# To do:
Select every line below containing the word "occupations".

BEGIN Records for processing

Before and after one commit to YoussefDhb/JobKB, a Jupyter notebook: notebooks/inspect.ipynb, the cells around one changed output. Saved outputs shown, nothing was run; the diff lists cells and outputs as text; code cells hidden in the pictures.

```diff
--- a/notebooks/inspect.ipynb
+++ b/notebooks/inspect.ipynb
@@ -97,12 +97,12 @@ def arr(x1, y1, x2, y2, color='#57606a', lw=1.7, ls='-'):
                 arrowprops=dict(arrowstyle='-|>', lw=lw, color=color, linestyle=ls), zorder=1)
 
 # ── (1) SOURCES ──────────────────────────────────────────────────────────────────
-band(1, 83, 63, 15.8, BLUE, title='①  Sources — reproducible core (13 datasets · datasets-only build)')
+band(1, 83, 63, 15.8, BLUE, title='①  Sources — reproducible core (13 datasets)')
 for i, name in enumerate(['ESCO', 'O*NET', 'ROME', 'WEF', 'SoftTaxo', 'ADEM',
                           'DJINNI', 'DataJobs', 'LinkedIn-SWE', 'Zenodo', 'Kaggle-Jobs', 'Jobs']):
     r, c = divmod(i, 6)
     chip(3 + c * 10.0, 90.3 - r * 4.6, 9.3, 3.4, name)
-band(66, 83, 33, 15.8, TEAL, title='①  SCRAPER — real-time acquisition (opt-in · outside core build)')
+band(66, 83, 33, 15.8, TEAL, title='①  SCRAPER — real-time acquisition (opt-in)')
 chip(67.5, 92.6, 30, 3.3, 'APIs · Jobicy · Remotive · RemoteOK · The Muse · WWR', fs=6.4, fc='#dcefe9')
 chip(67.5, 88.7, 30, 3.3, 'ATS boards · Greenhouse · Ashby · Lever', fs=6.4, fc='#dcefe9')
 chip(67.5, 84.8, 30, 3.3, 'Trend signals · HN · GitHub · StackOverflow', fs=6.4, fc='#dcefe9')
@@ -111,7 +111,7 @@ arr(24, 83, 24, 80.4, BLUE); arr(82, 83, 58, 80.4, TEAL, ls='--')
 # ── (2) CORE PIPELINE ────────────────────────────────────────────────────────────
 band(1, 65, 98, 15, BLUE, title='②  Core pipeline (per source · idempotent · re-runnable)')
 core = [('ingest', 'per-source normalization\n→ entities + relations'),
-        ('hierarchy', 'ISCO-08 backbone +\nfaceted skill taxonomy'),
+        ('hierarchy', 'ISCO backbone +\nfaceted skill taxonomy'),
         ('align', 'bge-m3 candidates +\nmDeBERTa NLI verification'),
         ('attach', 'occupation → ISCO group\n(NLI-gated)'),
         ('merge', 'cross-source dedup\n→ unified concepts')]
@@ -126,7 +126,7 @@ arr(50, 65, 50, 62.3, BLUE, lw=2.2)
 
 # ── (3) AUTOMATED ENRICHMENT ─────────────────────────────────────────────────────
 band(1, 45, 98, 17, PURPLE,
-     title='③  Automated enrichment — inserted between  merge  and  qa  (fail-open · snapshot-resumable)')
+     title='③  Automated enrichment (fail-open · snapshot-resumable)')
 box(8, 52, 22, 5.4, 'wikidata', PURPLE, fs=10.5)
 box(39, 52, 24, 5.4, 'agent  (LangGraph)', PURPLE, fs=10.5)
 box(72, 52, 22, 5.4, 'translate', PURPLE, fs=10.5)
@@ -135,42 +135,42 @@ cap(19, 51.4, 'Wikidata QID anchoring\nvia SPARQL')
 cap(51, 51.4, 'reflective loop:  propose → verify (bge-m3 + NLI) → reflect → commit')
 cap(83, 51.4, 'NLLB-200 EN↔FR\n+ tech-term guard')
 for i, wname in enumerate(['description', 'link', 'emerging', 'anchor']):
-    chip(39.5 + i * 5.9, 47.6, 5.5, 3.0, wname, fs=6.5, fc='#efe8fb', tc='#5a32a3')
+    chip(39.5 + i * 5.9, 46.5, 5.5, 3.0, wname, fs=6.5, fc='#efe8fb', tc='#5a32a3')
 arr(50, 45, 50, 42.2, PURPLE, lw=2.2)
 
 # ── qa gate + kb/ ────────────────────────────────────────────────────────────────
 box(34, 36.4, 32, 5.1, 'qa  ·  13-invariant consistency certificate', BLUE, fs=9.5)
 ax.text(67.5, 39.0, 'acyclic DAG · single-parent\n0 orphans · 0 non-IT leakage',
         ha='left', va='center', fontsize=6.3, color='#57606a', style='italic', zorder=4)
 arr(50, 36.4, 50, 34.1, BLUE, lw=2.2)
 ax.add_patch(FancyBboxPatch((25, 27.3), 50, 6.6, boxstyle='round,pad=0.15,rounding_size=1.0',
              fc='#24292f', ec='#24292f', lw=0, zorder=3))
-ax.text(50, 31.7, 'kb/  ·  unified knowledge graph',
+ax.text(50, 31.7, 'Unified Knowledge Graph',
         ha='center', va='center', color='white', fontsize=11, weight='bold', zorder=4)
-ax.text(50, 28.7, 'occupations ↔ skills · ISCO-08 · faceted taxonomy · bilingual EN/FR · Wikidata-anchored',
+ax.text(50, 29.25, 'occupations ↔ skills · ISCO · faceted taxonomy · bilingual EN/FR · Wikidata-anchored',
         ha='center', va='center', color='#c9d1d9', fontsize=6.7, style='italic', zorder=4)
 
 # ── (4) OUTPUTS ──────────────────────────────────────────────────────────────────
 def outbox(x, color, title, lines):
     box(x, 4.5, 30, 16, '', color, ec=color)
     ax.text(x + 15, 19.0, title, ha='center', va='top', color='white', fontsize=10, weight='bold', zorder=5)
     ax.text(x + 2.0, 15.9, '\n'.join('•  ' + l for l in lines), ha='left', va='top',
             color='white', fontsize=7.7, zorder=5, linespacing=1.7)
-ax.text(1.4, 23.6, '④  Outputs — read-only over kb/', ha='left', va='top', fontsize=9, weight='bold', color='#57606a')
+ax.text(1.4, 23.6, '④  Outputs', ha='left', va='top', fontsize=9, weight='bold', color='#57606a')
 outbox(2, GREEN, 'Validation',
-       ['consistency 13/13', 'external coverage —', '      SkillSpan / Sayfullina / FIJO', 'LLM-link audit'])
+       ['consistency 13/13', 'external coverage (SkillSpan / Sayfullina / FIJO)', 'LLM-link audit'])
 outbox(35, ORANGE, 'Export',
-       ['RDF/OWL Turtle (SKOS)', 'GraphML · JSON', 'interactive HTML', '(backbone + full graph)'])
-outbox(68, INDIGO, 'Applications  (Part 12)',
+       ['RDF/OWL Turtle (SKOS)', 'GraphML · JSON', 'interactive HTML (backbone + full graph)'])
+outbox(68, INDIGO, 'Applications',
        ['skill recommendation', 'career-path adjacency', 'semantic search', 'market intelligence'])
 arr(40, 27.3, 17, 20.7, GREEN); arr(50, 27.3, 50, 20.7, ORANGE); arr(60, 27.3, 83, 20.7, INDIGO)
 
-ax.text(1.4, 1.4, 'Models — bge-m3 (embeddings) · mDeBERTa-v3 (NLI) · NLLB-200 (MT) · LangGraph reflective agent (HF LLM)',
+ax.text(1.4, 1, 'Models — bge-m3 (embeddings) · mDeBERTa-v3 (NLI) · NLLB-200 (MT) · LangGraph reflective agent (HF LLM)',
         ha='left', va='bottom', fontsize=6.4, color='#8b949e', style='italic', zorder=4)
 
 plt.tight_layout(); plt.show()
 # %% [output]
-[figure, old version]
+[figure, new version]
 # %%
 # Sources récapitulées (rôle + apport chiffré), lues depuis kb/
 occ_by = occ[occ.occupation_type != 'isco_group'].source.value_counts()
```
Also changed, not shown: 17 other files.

END Records for processing

# Finished task:
-ax.text(50, 28.7, 'occupations ↔ skills · ISCO-08 · faceted taxonomy · bilingual EN/FR · Wikidata-anchored',
+ax.text(50, 29.25, 'occupations ↔ skills · ISCO · faceted taxonomy · bilingual EN/FR · Wikidata-anchored',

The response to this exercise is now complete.